* RECORD EXTRACTS
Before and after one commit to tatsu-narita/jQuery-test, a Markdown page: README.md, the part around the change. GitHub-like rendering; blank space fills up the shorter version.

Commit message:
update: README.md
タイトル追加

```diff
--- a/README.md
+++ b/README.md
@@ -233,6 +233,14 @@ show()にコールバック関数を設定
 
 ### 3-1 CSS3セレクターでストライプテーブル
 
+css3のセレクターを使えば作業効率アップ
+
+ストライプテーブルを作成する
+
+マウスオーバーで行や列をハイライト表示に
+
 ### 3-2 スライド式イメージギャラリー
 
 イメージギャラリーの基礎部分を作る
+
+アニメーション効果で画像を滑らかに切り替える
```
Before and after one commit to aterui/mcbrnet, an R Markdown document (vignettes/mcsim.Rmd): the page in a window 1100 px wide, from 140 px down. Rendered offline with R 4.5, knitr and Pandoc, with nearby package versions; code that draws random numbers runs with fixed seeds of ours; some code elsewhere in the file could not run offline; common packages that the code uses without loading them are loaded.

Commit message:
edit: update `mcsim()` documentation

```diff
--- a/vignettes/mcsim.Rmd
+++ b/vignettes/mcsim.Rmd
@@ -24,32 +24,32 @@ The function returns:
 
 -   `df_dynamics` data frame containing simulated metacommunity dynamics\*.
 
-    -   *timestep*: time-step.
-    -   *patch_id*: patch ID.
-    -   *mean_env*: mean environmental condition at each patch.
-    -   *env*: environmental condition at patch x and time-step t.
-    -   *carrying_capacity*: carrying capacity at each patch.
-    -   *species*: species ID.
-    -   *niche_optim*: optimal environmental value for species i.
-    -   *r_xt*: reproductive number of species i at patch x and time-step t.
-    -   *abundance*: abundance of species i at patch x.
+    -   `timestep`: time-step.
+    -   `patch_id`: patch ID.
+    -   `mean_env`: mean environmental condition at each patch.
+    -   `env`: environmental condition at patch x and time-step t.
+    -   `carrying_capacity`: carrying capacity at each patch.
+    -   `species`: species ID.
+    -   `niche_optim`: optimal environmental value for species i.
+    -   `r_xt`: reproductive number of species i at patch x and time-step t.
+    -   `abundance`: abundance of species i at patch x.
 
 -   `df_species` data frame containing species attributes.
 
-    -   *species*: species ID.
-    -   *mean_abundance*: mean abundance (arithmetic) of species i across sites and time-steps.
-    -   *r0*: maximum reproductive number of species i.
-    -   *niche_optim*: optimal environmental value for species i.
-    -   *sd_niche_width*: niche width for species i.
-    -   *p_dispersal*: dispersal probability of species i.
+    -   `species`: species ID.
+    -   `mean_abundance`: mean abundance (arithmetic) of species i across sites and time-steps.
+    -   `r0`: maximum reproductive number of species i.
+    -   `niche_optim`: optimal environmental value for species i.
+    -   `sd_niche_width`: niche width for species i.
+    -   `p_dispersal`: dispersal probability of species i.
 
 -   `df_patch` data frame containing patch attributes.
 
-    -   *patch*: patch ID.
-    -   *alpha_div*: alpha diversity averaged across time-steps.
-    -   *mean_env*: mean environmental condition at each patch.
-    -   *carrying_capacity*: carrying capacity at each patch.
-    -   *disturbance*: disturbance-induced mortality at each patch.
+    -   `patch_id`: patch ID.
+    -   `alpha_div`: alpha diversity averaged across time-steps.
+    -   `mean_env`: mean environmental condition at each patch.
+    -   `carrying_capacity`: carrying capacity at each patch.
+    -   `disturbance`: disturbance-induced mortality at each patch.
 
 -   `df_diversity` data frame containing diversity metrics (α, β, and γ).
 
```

* EXERCISE DETAILS
Scan the data above; copy every line where "README" appears.

* RESULT OF THIS EXERCISE
Before and after one commit to tatsu-narita/jQuery-test, a Markdown page: README.md, the part around the change. GitHub-like rendering; blank space fills up the shorter version.
update: README.md
--- a/README.md
+++ b/README.md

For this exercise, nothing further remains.